Bond prices were mixed in subdued trading Tuesday with little economic news to stir the market.
The Treasury’s closely watched 30-year bond rose 3/16 point, or about $1.90 for every $1,000 in face value. Its yield, which is often an indicator of interest rate trends, eased to 8.85% from 8.86% late Monday.
Analysts said market makers focused on the dollar and sagging oil prices. At one point, crude oil prices were off as much as 30 cents per barrel, helping bond prices firm.
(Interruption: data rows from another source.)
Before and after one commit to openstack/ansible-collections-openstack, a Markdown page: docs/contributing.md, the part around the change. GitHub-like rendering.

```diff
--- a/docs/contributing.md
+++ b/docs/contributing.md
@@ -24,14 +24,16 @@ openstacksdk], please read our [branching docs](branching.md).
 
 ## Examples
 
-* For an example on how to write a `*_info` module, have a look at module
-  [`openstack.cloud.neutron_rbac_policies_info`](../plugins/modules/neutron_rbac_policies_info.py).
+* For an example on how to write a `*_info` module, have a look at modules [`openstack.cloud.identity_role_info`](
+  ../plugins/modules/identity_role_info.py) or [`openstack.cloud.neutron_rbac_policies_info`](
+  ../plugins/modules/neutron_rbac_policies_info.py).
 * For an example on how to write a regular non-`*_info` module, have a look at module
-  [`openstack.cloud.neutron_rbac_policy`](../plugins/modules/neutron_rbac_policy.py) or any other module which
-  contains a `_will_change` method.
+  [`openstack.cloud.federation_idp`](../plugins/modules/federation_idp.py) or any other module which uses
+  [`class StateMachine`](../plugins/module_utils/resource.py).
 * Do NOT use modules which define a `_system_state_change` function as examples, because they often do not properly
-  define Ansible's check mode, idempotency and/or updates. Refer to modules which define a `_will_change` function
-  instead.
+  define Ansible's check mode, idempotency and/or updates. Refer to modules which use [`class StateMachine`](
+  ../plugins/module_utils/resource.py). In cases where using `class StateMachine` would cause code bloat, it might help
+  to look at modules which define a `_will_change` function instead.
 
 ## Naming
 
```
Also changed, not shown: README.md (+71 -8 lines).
But the gains soon were offset by a weakening dollar.
“There were minor movements, but not one big one to move the market,” said Carol Stone, senior economist with Nomura Securities.
Neal Atterman, vice president at Kidder, Peabody & Co., said bond market participants were also watching the debate in Congress over legislation that could eliminate the issuance cap on long-term Treasury bonds.
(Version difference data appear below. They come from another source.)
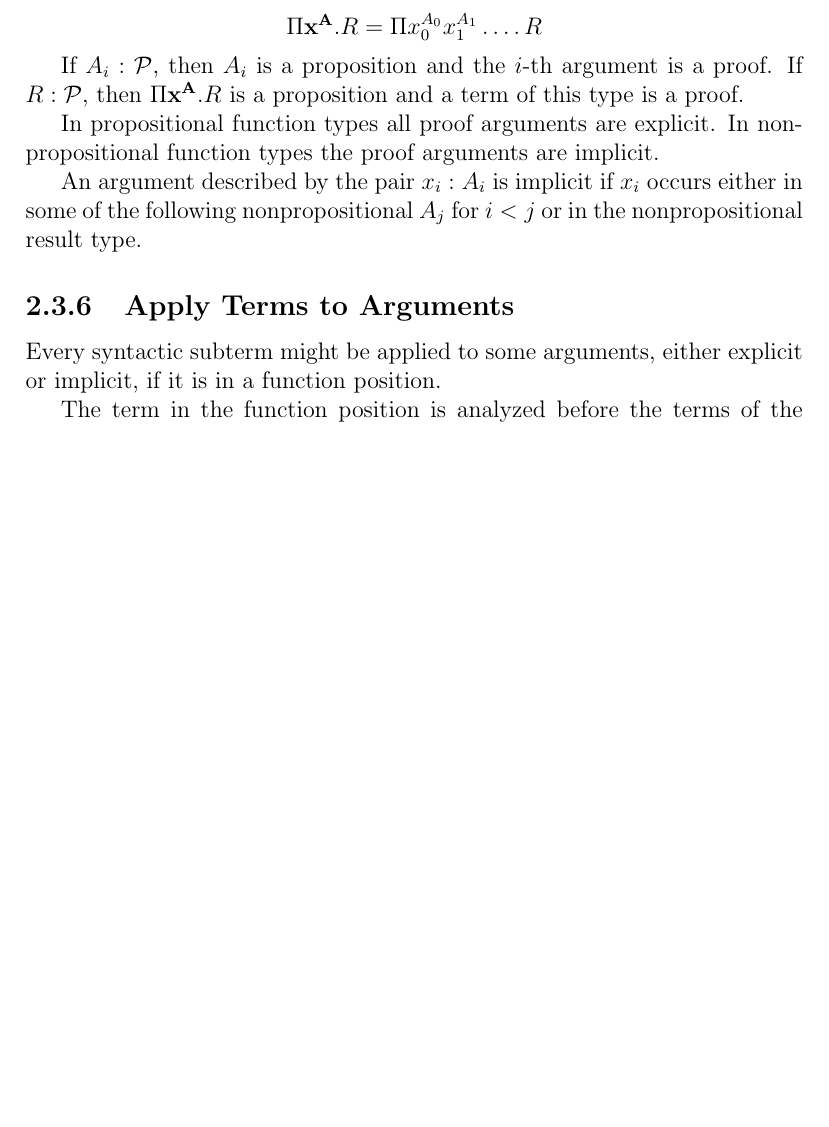
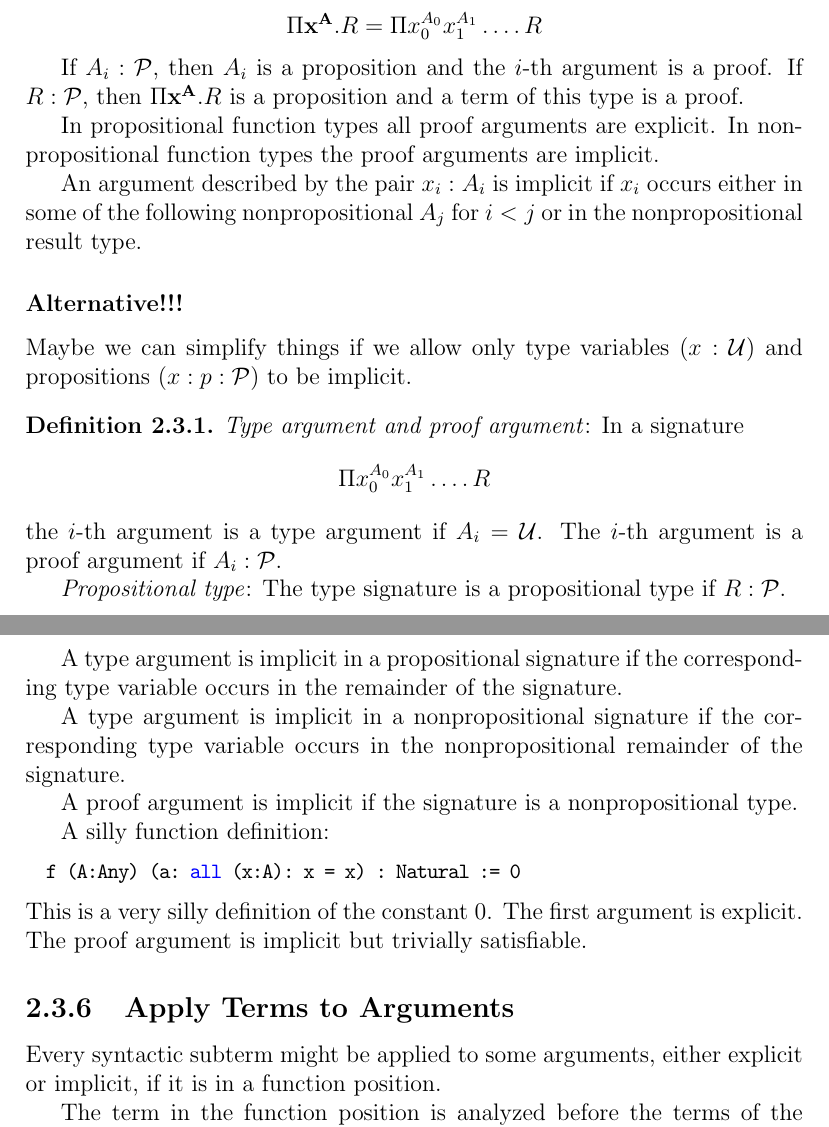
Before and after one commit to hbr/tex_alba_design, a LaTeX thesis (main_alba_design.tex, which reads lang-term-build.tex): part of page 62 of 132 before the commit and two parts of pages 62 and 63 of 132 after it, the two joined at a grey line, cut so that both start at the same text, the shorter picture padded with empty space. Compiled offline with pdfLaTeX.

Commit message:
Added alternative definition of implicit arguments
	modified:   lang-term-build.tex

```diff
--- a/lang-term-build.tex
+++ b/lang-term-build.tex
@@ -443,6 +443,44 @@ nonpropositional result type.
 
 
 
+\subsubsection{Alternative!!!}
+
+Maybe we can simplify things if we allow only type variables ($x:\Any$)
+and propositions ($x : p : \Prop$) to be implicit.
+
+\begin{definition}
+  \emph{Type argument and proof argument}: In a signature
+  $$\Pi x_0^{A_0} x_1^{A_1} \ldots .\, R$$
+  the $i$-th argument is a type argument if $A_i = \Any$. The $i$-th argument
+  is a proof argument if $A_i:\Prop$.
+
+  \emph{Propositional type}: The type signature is a propositional type if
+  $R:\Prop$.
+
+\end{definition}
+
+
+A type argument is implicit in a propositional signature if the corresponding
+type variable occurs in the remainder of the signature.
+
+A type argument is implicit in a nonpropositional signature if the
+corresponding type variable occurs in the nonpropositional remainder of the
+signature.
+
+A proof argument is implicit if the signature is a nonpropositional type.
+
+
+
+A silly function definition:
+%
+\begin{alba}
+  f (A:Any) (a: all (x:A): x = x) : Natural := 0
+\end{alba}
+%
+This is a very silly definition of the constant $0$. The first argument is
+explicit. The proof argument is implicit but trivially satisfiable.
+
+
 
 
 \subsection{Apply Terms to Arguments}
```
Also changed, not shown: lang-term-build.tex (2 more changed lines).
The U.S. Treasury has not been able to issue more than $270 billion in long-term debt with a coupon of more than 4.25%. Bills in both the House and the Senate contain provisions to repeal the limitation.
Approval of the measures would increase the supply of bonds, resulting in at least modest price reductions, analysts said.
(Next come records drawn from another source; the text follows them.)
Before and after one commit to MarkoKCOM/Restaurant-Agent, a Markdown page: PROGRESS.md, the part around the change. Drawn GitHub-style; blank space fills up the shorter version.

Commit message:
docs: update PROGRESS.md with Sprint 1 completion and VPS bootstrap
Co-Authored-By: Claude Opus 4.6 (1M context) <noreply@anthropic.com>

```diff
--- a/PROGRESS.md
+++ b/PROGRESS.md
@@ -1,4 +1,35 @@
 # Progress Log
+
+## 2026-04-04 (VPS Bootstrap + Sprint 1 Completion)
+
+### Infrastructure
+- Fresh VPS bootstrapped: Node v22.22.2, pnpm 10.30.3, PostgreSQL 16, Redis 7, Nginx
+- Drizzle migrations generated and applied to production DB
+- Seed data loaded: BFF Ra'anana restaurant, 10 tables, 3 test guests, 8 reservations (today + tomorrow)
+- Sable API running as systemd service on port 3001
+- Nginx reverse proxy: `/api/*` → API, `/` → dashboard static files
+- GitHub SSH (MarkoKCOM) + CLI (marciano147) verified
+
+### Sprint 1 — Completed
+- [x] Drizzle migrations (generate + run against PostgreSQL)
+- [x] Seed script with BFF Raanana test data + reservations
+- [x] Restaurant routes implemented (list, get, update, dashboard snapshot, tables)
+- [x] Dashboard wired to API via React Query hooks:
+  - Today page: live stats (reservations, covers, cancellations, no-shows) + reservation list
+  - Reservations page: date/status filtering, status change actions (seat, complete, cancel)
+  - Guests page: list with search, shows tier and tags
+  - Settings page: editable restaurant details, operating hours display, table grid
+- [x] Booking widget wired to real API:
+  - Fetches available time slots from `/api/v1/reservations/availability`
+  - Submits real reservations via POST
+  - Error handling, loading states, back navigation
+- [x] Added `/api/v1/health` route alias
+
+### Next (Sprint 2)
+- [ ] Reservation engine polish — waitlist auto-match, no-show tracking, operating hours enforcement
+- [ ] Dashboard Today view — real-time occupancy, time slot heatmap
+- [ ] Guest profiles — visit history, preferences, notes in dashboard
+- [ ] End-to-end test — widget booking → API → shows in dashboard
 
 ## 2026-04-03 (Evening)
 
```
A repeal of the cap is expected this fall or by next spring, Stone said.
In the secondary market for Treasury bonds, prices of short-term government issues were unchanged to 1/32 point higher, intermediate maturities were between 1/16 and 3/16 point higher, while long-term issues were 1/32 point lower, according to Telerate Inc., a financial data service.
The Shearson Lehman Hutton daily Treasury bond index, which measures price movements on all outstanding Treasury issues with maturities of a year or longer, rose 1.11 to 1,152.63.
The federal funds rate, the interest on overnight loans between banks, was quoted at 8.313%, down from 8.375% late Monday.